By: Rebecca Kanthor
PLASTICS NEWS CORRESPONDENT
December 26, 2013
SHANGHAI — When many consumers think of plastic, Tupperware comes to mind. Thanks to the company's direct sales strategy, the famously kitschy Tupperware parties that were popular in the 1950s and still go on today; perhaps no plastic brand occupies a bigger place in American pop culture.
But Tupperware's design team is not stuck in the past. David Kusuma, vice president of product development and R&D worldwide at Tupperware Brands Corp., says the company's innovation continues.
Speaking at the Society of Plastics Engineers' first China conference, held Dec. 11-12 in Shanghai, Kusuma shared with attendees how Tupperware is experimenting with plastics as it looks to the future.
"Plastic as a material remains Tupperware's focus," Kusuma told Plastics News in an interview after his talk. "Plastics is one of the most versatile materials. You can go from soft to hard, from high temperature to low temperature. I mean, it has a wide range of possibilities."
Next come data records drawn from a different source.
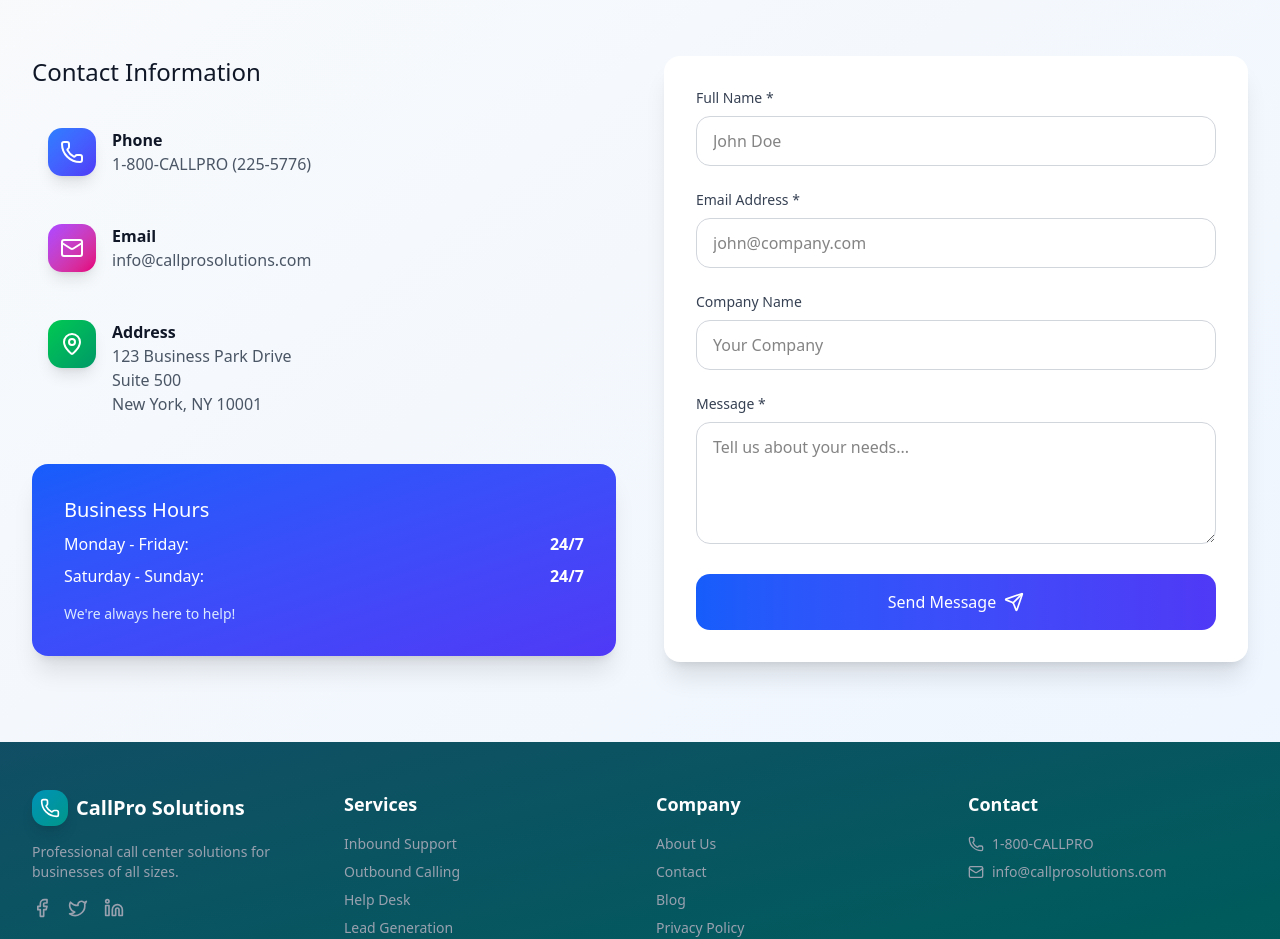
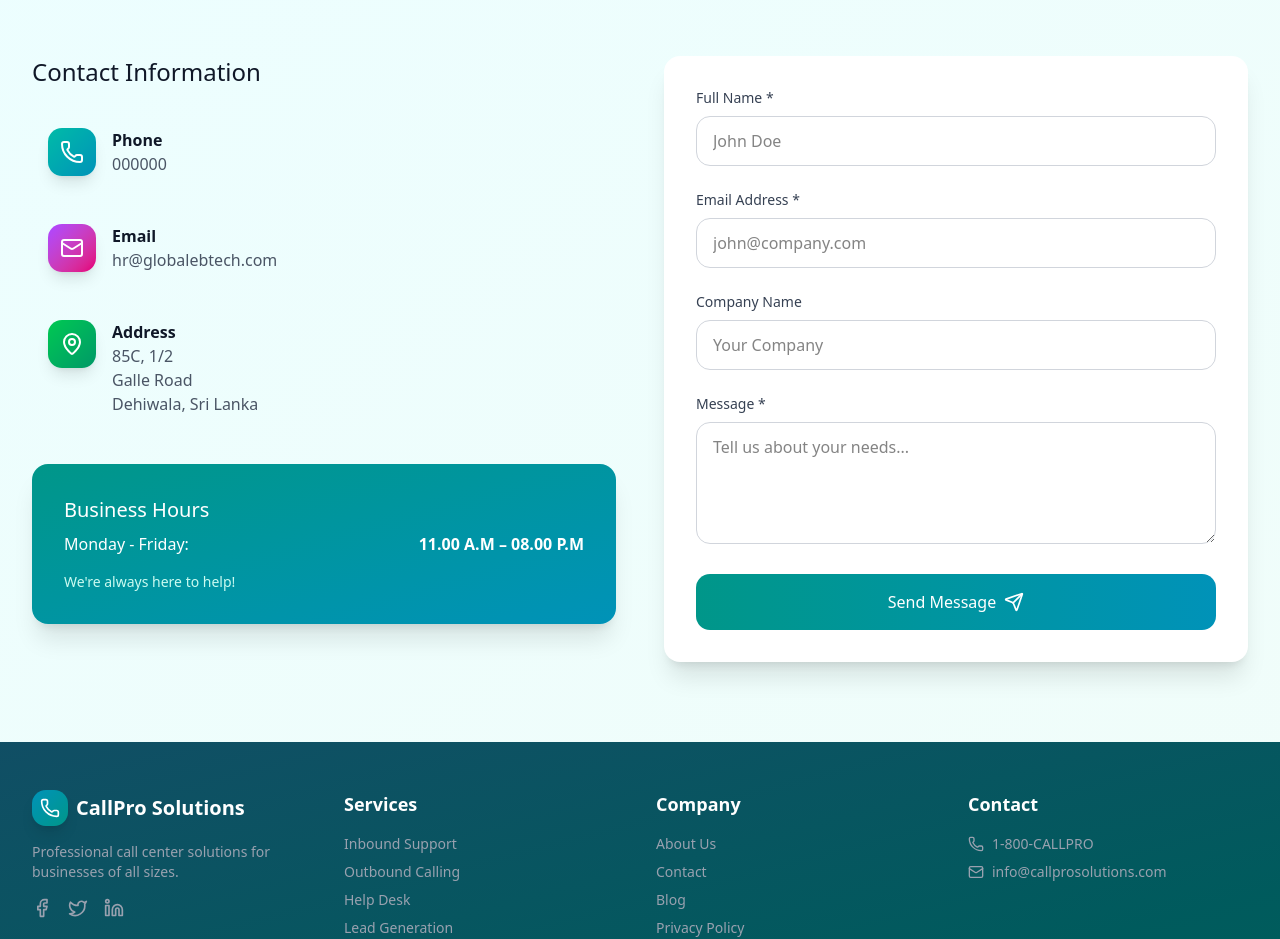
Before and after one commit to BrayanJay/GlobalEBTECH-website, a Next.js app in the folder frontend/: page / in a window 1280 px wide. Shown: the part 3460-4399 px from the top of the page. Built offline with nearby package versions, Linux system fonts and the light colour scheme.

Commit message:
Update Contact section UI with color adjustments and new contact details

```diff
--- a/frontend/src/components/Contact.tsx
+++ b/frontend/src/components/Contact.tsx
@@ -28,7 +28,7 @@ export function Contact() {
   };
 
   return (
-    <section id="contact" className="py-20 bg-gradient-to-br from-gray-50 to-blue-50">
+    <section id="contact" className="py-20 bg-gradient-to-br from-cyan-50 to-teal-50">
       <div className="max-w-7xl mx-auto px-4 sm:px-6 lg:px-8">
         <motion.div
           initial={{ opacity: 0, y: 20 }}
@@ -58,12 +58,12 @@ export function Contact() {
                   whileHover={{ x: 5 }}
                   className="flex items-start gap-4 p-4 rounded-xl hover:bg-white/50 transition-all"
                 >
-                  <div className="bg-gradient-to-br from-blue-500 to-indigo-600 p-3 rounded-xl shadow-lg">
+                  <div className="bg-gradient-to-br from-teal-500 to-cyan-600 p-3 rounded-xl shadow-lg">
                     <Phone className="w-6 h-6 text-white" />
                   </div>
                   <div>
                     <div className="text-gray-900 font-semibold">Phone</div>
-                    <div className="text-gray-600">1-800-CALLPRO (225-5776)</div>
+                    <div className="text-gray-600">000000</div>
                   </div>
                 </motion.div>
                 <motion.div
@@ -75,7 +75,7 @@ export function Contact() {
                   </div>
                   <div>
                     <div className="text-gray-900 font-semibold">Email</div>
-                    <div className="text-gray-600">info@callprosolutions.com</div>
+                    <div className="text-gray-600">hr@globalebtech.com</div>
                   </div>
                 </motion.div>
                 <motion.div
@@ -88,9 +88,9 @@ export function Contact() {
                   <div>
                     <div className="text-gray-900 font-semibold">Address</div>
                     <div className="text-gray-600">
-                      123 Business Park Drive<br />
-                      Suite 500<br />
-                      New York, NY 10001
+                      85C, 1/2<br />
+                      Galle Road<br />
+                      Dehiwala, Sri Lanka
                     </div>
                   </div>
                 </motion.div>
@@ -102,20 +102,16 @@ export function Contact() {
               whileInView={{ opacity: 1, y: 0 }}
               viewport={{ once: true }}
               transition={{ duration: 0.6, delay: 0.2 }}
-              className="bg-gradient-to-br from-blue-600 to-indigo-600 text-white p-8 rounded-2xl shadow-xl"
+              className="bg-gradient-to-br from-teal-600 to-cyan-600 text-white p-8 rounded-2xl shadow-xl"
             >
               <h3 className="text-xl mb-2">Business Hours</h3>
               <div className="space-y-2">
                 <div className="flex justify-between">
                   <span>Monday - Friday:</span>
-                  <span className="font-semibold">24/7</span>
-                </div>
-                <div className="flex justify-between">
-                  <span>Saturday - Sunday:</span>
-                  <span className="font-semibold">24/7</span>
+                  <span className="font-semibold">11.00 A.M – 08.00 P.M</span>
                 </div>
               </div>
-              <p className="text-sm text-blue-100 mt-4">
+              <p className="text-sm text-teal-100 mt-4">
                 We're always here to help!
               </p>
             </motion.div>
@@ -140,7 +136,7 @@ export function Contact() {
                   required
                   value={formData.name}
                   onChange={handleChange}
-                  className="w-full px-4 py-3 border border-gray-300 rounded-xl focus:outline-none focus:ring-2 focus:ring-blue-600 transition-all"
+                  className="w-full px-4 py-3 border border-gray-300 rounded-xl focus:outline-none focus:ring-2 focus:ring-teal-600 transition-all"
                   placeholder="John Doe"
                 />
               </div>
@@ -155,7 +151,7 @@ export function Contact() {
                   required
                   value={formData.email}
                   onChange={handleChange}
-                  className="w-full px-4 py-3 border border-gray-300 rounded-xl focus:outline-none focus:ring-2 focus:ring-blue-600 transition-all"
+                  className="w-full px-4 py-3 border border-gray-300 rounded-xl focus:outline-none focus:ring-2 focus:ring-teal-600 transition-all"
                   placeholder="john@company.com"
                 />
               </div>
@@ -169,7 +165,7 @@ export function Contact() {
                   name="company"
                   value={formData.company}
                   onChange={handleChange}
-                  className="w-full px-4 py-3 border border-gray-300 rounded-xl focus:outline-none focus:ring-2 focus:ring-blue-600 transition-all"
+                  className="w-full px-4 py-3 border border-gray-300 rounded-xl focus:outline-none focus:ring-2 focus:ring-teal-600 transition-all"
                   placeholder="Your Company"
                 />
               </div>
@@ -184,7 +180,7 @@ export function Contact() {
                   value={formData.message}
                   onChange={handleChange}
                   rows={4}
-                  className="w-full px-4 py-3 border border-gray-300 rounded-xl focus:outline-none focus:ring-2 focus:ring-blue-600 transition-all"
+                  className="w-full px-4 py-3 border border-gray-300 rounded-xl focus:outline-none focus:ring-2 focus:ring-teal-600 transition-all"
                   placeholder="Tell us about your needs..."
                 />
               </div>
@@ -192,7 +188,7 @@ export function Contact() {
                 whileHover={{ scale: 1.02 }}
                 whileTap={{ scale: 0.98 }}
                 type="submit"
-                className="w-full bg-gradient-to-r from-blue-600 to-indigo-600 text-white px-6 py-4 rounded-xl hover:shadow-2xl transition-all flex items-center justify-center gap-2 group"
+                className="w-full bg-gradient-to-r from-teal-600 to-cyan-600 text-white px-6 py-4 rounded-xl hover:shadow-2xl transition-all flex items-center justify-center gap-2 group"
               >
                 Send Message
                 <Send className="w-5 h-5 group-hover:translate-x-1 transition-transform" />
```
He said the company is not out searching for new materials. "We look more at the product solution and the material is part of that in order to solve that problem."
Pressure from consumers and exciting new innovations have led the company to look into bio-based plastics. Tupperware has launched several biomaterial products in the past to test the market.
"They've all been well received," Kusuma said. "We have a consumer base that is very much expecting us to go into this area."
But he added that the company is not completely sold on biomaterials.
"I should mention," he continued, "that in life-cycle assessments that we have done, some also point to the fact that not all biopolymers are necessarily earth-friendly. … It turns out its carbon footprint could be higher than other raw materials. So you really have to look at it one at a time."
Speaking of environmental issues, Kusuma challenged the perception that plastics are bad for the environment.
"We consider ourselves to already be very environmentally friendly because our products are designed for long use. We've even done lifecycle assessments on our products vs. limited life products, and there is a really big difference in less use of energy [and] less carbon footprint," he said.
Tupperware products are known for their durability, and Kusuma said customers pass down their sets from generation to generation. In some markets, Tupperware products have a lifetime warranty.
The company has done well developing products for specific local markets, he said, including kimchi containers in Korea, kimono keepers in Japan, and masala containers in India.
One example of a highly successful product Tupperware launched was cheese containers. The containers featured a semi-permeable membrane that helped manage the moisture content of the cheese in a refrigerated state.
"The science is very simple," Kusuma said. "It is basically moving moisture from an area of high vapor pressure to an area of low vapor pressure," But simple science translated into big sales. "It quickly became the No. 1 product in Europe, our most mature market at the time, for a while," he said.
As for current projects, Kusuma remained coy. "I'm excited about a lot of things. Can't talk about many — that's the problem." He did mention that Tupperware is currently working on projects requiring material solutions and multi-component molding.
In his presentation to conference attendees, he gave a peek behind the scenes to share several projects that the R&D team is researching. Each was related to the four strategic target issues for consumers that the company has identified to help focus the company's design direction: health, organization, money, and environment.
One research project that piqued the interest of attendees was how to apply the lotus effect in plastics. The lotus flower leaf has self-cleaning and water-repelling capabilities that have long fascinated researchers, including those working on plastic applications. Kusuma said the idea of self-cleaning kitchenware is alluring, but he is unsure about the quality of the results.
"You can achieve it provided that you like the results," he said. "You have to qualify it. You heard questions of durability, it is a big issue." He shared the example at the conference to see if others were working on the same problem. Judging from the audience response, there were more than a few.
"It's one of the interesting topics, but there are so many of them and there are a lot more innovative things that are a lot more real," he said.
He said Tupperware aims for a 50 percent success rate in projects at the R&D stage.
"We have a very detailed R&D strategy and we just tackle it one year at a time," Kusuma said.